# [Data under study]

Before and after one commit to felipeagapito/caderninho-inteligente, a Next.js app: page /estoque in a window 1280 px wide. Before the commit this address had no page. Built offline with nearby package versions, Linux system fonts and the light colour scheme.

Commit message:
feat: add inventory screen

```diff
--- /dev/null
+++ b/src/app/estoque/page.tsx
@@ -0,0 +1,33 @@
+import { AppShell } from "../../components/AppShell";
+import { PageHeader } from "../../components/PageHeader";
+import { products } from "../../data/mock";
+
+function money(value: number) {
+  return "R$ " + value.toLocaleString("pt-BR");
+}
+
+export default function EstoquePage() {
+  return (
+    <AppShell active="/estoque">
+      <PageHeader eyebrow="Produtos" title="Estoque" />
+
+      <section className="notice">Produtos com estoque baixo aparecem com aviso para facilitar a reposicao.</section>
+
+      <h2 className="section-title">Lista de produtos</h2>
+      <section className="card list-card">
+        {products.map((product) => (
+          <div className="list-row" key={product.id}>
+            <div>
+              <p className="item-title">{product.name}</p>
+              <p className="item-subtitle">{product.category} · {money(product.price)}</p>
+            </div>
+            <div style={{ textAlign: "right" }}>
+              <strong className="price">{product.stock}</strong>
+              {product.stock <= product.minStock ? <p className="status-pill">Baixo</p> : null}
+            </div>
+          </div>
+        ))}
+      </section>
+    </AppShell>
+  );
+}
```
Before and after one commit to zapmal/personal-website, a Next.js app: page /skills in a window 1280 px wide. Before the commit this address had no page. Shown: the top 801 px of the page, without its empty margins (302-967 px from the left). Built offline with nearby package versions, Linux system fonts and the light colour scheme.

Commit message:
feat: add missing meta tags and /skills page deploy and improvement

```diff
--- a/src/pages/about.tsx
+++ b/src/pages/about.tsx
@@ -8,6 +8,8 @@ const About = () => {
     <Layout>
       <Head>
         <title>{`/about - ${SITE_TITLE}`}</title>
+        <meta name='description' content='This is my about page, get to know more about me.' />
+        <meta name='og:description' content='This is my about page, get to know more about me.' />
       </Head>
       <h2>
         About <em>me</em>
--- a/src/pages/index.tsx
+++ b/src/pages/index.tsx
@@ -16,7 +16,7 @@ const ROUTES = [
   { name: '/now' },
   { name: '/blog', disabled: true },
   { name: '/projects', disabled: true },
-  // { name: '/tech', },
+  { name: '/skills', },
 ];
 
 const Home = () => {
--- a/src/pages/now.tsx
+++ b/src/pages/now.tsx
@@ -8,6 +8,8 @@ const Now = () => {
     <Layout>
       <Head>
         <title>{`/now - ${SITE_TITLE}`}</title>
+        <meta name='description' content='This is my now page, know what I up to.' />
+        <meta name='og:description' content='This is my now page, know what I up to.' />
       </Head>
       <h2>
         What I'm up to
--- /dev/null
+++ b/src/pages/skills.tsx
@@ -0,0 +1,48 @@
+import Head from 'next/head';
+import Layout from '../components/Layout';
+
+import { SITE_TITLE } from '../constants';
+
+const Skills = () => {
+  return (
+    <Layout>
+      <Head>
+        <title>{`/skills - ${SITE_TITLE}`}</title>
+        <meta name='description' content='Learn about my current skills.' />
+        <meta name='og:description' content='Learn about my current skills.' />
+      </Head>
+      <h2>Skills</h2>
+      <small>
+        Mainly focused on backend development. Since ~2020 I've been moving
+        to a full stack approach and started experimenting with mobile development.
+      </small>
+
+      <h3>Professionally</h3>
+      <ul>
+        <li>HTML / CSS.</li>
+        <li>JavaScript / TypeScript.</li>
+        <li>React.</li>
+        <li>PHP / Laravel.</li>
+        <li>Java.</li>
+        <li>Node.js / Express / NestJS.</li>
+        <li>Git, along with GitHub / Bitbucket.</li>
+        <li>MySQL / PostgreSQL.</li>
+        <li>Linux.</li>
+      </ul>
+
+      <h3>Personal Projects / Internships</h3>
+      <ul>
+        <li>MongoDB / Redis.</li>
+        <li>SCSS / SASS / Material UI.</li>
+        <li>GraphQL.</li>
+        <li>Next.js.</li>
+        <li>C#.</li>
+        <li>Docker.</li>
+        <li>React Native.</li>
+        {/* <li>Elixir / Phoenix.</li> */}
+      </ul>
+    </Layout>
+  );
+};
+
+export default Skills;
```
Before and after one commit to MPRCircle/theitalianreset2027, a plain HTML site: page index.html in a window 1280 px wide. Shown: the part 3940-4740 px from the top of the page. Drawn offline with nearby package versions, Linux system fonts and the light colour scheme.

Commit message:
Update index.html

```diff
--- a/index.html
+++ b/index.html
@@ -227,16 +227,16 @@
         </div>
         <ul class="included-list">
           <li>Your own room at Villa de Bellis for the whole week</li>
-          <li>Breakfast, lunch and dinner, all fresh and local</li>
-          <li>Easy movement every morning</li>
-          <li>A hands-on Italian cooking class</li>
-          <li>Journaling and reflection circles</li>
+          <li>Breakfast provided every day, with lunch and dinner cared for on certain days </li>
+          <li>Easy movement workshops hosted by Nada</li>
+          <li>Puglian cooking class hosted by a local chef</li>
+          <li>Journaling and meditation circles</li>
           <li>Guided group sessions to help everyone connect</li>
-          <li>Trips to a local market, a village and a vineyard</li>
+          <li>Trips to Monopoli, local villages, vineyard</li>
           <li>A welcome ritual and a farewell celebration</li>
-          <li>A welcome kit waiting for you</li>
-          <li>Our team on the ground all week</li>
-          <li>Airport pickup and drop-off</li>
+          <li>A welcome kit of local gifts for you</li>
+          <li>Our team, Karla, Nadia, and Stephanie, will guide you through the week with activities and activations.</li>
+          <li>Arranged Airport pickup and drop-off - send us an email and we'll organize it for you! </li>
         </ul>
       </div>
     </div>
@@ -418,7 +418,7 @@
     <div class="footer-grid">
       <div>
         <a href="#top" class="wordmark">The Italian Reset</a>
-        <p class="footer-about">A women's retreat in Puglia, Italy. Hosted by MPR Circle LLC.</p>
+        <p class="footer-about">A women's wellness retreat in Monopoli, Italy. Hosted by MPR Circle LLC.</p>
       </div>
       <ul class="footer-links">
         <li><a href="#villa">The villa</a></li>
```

# [Exercise prompt]
All of the material must appear again, exactly as given.

# [Your response]
Before and after one commit to felipeagapito/caderninho-inteligente, a Next.js app: page /estoque in a window 1280 px wide. Before the commit this address had no page. Built offline with nearby package versions, Linux system fonts and the light colour scheme.

Commit message:
feat: add inventory screen

```diff
--- /dev/null
+++ b/src/app/estoque/page.tsx
@@ -0,0 +1,33 @@
+import { AppShell } from "../../components/AppShell";
+import { PageHeader } from "../../components/PageHeader";
+import { products } from "../../data/mock";
+
+function money(value: number) {
+  return "R$ " + value.toLocaleString("pt-BR");
+}
+
+export default function EstoquePage() {
+  return (
+    <AppShell active="/estoque">
+      <PageHeader eyebrow="Produtos" title="Estoque" />
+
+      <section className="notice">Produtos com estoque baixo aparecem com aviso para facilitar a reposicao.</section>
+
+      <h2 className="section-title">Lista de produtos</h2>
+      <section className="card list-card">
+        {products.map((product) => (
+          <div className="list-row" key={product.id}>
+            <div>
+              <p className="item-title">{product.name}</p>
+              <p className="item-subtitle">{product.category} · {money(product.price)}</p>
+            </div>
+            <div style={{ textAlign: "right" }}>
+              <strong className="price">{product.stock}</strong>
+              {product.stock <= product.minStock ? <p className="status-pill">Baixo</p> : null}
+            </div>
+          </div>
+        ))}
+      </section>
+    </AppShell>
+  );
+}
```
Before and after one commit to zapmal/personal-website, a Next.js app: page /skills in a window 1280 px wide. Before the commit this address had no page. Shown: the top 801 px of the page, without its empty margins (302-967 px from the left). Built offline with nearby package versions, Linux system fonts and the light colour scheme.

Commit message:
feat: add missing meta tags and /skills page deploy and improvement

```diff
--- a/src/pages/about.tsx
+++ b/src/pages/about.tsx
@@ -8,6 +8,8 @@ const About = () => {
     <Layout>
       <Head>
         <title>{`/about - ${SITE_TITLE}`}</title>
+        <meta name='description' content='This is my about page, get to know more about me.' />
+        <meta name='og:description' content='This is my about page, get to know more about me.' />
       </Head>
       <h2>
         About <em>me</em>
--- a/src/pages/index.tsx
+++ b/src/pages/index.tsx
@@ -16,7 +16,7 @@ const ROUTES = [
   { name: '/now' },
   { name: '/blog', disabled: true },
   { name: '/projects', disabled: true },
-  // { name: '/tech', },
+  { name: '/skills', },
 ];
 
 const Home = () => {
--- a/src/pages/now.tsx
+++ b/src/pages/now.tsx
@@ -8,6 +8,8 @@ const Now = () => {
     <Layout>
       <Head>
         <title>{`/now - ${SITE_TITLE}`}</title>
+        <meta name='description' content='This is my now page, know what I up to.' />
+        <meta name='og:description' content='This is my now page, know what I up to.' />
       </Head>
       <h2>
         What I'm up to
--- /dev/null
+++ b/src/pages/skills.tsx
@@ -0,0 +1,48 @@
+import Head from 'next/head';
+import Layout from '../components/Layout';
+
+import { SITE_TITLE } from '../constants';
+
+const Skills = () => {
+  return (
+    <Layout>
+      <Head>
+        <title>{`/skills - ${SITE_TITLE}`}</title>
+        <meta name='description' content='Learn about my current skills.' />
+        <meta name='og:description' content='Learn about my current skills.' />
+      </Head>
+      <h2>Skills</h2>
+      <small>
+        Mainly focused on backend development. Since ~2020 I've been moving
+        to a full stack approach and started experimenting with mobile development.
+      </small>
+
+      <h3>Professionally</h3>
+      <ul>
+        <li>HTML / CSS.</li>
+        <li>JavaScript / TypeScript.</li>
+        <li>React.</li>
+        <li>PHP / Laravel.</li>
+        <li>Java.</li>
+        <li>Node.js / Express / NestJS.</li>
+        <li>Git, along with GitHub / Bitbucket.</li>
+        <li>MySQL / PostgreSQL.</li>
+        <li>Linux.</li>
+      </ul>
+
+      <h3>Personal Projects / Internships</h3>
+      <ul>
+        <li>MongoDB / Redis.</li>
+        <li>SCSS / SASS / Material UI.</li>
+        <li>GraphQL.</li>
+        <li>Next.js.</li>
+        <li>C#.</li>
+        <li>Docker.</li>
+        <li>React Native.</li>
+        {/* <li>Elixir / Phoenix.</li> */}
+      </ul>
+    </Layout>
+  );
+};
+
+export default Skills;
```
Before and after one commit to MPRCircle/theitalianreset2027, a plain HTML site: page index.html in a window 1280 px wide. Shown: the part 3940-4740 px from the top of the page. Drawn offline with nearby package versions, Linux system fonts and the light colour scheme.

Commit message:
Update index.html

```diff
--- a/index.html
+++ b/index.html
@@ -227,16 +227,16 @@
         </div>
         <ul class="included-list">
           <li>Your own room at Villa de Bellis for the whole week</li>
-          <li>Breakfast, lunch and dinner, all fresh and local</li>
-          <li>Easy movement every morning</li>
-          <li>A hands-on Italian cooking class</li>
-          <li>Journaling and reflection circles</li>
+          <li>Breakfast provided every day, with lunch and dinner cared for on certain days </li>
+          <li>Easy movement workshops hosted by Nada</li>
+          <li>Puglian cooking class hosted by a local chef</li>
+          <li>Journaling and meditation circles</li>
           <li>Guided group sessions to help everyone connect</li>
-          <li>Trips to a local market, a village and a vineyard</li>
+          <li>Trips to Monopoli, local villages, vineyard</li>
           <li>A welcome ritual and a farewell celebration</li>
-          <li>A welcome kit waiting for you</li>
-          <li>Our team on the ground all week</li>
-          <li>Airport pickup and drop-off</li>
+          <li>A welcome kit of local gifts for you</li>
+          <li>Our team, Karla, Nadia, and Stephanie, will guide you through the week with activities and activations.</li>
+          <li>Arranged Airport pickup and drop-off - send us an email and we'll organize it for you! </li>
         </ul>
       </div>
     </div>
@@ -418,7 +418,7 @@
     <div class="footer-grid">
       <div>
         <a href="#top" class="wordmark">The Italian Reset</a>
-        <p class="footer-about">A women's retreat in Puglia, Italy. Hosted by MPR Circle LLC.</p>
+        <p class="footer-about">A women's wellness retreat in Monopoli, Italy. Hosted by MPR Circle LLC.</p>
       </div>
       <ul class="footer-links">
         <li><a href="#villa">The villa</a></li>
```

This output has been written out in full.